...der PRL-Veröffentlichung, an der ich beteiligt war, über CP-Verletzung:

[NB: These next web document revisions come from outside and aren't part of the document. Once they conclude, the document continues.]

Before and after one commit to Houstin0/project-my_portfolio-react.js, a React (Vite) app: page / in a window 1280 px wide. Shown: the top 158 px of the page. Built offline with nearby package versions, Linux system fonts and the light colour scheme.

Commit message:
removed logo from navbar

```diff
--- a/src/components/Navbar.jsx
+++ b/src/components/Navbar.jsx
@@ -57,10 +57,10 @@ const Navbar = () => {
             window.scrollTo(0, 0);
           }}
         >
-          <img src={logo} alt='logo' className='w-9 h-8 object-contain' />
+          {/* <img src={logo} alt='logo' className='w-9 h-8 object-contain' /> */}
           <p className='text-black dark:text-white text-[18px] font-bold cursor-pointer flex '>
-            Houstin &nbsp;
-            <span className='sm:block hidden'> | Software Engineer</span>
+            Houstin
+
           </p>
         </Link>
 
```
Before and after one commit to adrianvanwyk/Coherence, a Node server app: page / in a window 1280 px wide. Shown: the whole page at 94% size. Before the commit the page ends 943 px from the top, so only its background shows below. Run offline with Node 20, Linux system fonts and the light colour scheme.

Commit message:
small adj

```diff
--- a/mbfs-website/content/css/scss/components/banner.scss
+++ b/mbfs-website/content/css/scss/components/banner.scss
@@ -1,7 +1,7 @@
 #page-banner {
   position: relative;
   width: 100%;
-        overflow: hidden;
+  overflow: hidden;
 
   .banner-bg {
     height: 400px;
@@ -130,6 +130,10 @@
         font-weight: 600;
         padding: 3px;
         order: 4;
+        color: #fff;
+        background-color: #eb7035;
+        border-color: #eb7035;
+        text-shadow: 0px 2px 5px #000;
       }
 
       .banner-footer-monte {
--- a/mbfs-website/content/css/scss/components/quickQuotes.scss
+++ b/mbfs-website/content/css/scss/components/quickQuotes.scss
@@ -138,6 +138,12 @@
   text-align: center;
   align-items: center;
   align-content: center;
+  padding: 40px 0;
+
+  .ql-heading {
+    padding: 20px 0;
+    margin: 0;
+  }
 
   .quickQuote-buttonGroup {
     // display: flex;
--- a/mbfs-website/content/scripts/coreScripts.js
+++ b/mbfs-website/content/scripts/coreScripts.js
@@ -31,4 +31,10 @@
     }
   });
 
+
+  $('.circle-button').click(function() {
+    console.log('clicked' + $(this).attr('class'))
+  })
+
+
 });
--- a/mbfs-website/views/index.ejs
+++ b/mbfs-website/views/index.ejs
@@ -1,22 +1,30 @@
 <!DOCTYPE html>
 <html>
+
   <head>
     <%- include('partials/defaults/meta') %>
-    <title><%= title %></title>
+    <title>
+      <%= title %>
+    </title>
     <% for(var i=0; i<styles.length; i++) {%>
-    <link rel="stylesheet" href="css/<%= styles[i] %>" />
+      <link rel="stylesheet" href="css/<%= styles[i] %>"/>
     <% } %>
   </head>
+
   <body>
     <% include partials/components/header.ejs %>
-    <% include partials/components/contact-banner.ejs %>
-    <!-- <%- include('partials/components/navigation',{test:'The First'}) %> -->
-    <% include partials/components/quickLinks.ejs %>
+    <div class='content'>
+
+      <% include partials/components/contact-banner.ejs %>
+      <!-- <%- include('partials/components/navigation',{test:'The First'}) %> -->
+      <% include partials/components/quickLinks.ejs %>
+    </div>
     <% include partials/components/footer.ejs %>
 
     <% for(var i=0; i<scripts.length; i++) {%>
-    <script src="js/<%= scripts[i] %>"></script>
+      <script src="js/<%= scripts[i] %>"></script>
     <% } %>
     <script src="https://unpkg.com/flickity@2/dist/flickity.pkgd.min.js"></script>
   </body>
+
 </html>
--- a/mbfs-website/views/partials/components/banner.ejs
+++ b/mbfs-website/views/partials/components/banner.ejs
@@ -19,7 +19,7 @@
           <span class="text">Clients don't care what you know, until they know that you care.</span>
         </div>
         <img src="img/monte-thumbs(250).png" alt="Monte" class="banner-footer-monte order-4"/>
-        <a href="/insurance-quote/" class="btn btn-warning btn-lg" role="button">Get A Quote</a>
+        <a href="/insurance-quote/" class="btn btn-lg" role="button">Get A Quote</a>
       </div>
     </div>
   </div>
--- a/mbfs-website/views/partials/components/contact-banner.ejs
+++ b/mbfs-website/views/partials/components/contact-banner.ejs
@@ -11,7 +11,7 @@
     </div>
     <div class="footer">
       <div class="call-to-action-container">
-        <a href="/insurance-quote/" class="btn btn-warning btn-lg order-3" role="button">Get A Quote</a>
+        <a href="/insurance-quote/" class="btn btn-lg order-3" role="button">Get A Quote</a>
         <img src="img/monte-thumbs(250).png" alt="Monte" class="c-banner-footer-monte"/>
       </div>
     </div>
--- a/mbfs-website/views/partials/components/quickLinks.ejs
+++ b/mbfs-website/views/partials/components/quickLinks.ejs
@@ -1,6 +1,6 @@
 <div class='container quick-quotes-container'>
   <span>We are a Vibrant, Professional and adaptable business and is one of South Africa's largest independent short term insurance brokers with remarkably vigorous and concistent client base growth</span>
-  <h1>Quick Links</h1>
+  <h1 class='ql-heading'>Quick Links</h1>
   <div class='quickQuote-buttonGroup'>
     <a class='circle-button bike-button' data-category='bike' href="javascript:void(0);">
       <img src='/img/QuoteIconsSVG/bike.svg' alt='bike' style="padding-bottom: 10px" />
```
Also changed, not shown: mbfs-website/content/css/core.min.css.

This is a triumph of presentation over content. I thought that Physical Review and Physical Review Letters were supposed to have some standards of novelty... Everyone who has worked on quark mass matrices for a couple of years - and Graham Ross has been doing it for decades - knows that theories with strongly unequal quark masses, as observed, almost always give small mixing angles, which place a strong limit on the amount of CP violation. The 'new' papers don't tell more than people knew already. In the 2006 paper Donoghue et al say: "We use statistical techniques to show that the observed masses appear to be representative of a scale-invariant distribution, rho(m)~1/m. If we extend this distribution to include all the Yukawa couplings, we show that the resulting Cabibbo-Kobayashi-Maskawa matrix elements typically show a hierarchical pattern similar to observations. The Jarlskog invariant measuring the amount of CP violation is also well reproduced in magnitude." This is virtually identical in content to the findings being publicized by Gibbons and colleagues. Why would they think an incremental improvement on previous work was worth writing to Phys.Rev.Lett. about? We have their statement "... [Our main] statistical observation seems to open up the possibility that the same mechanism that is responsible for the apparently unlikely hierarchy in quark masses might also explain why the observed value for |J| is so small." Anyone who had read the most basic paper on quark mass models - say Froggatt-Nielsen 1979 - and thought for half an hour knows this already. (Incidentally Froggatt-Nielsen also gives a very simple and clear understanding why quark masses could follow a power-law distribution.) The idea that Gibbons et al. can be 'opening up a possibility' that has been around for 30 years, and still works rather well today, is nonsensical.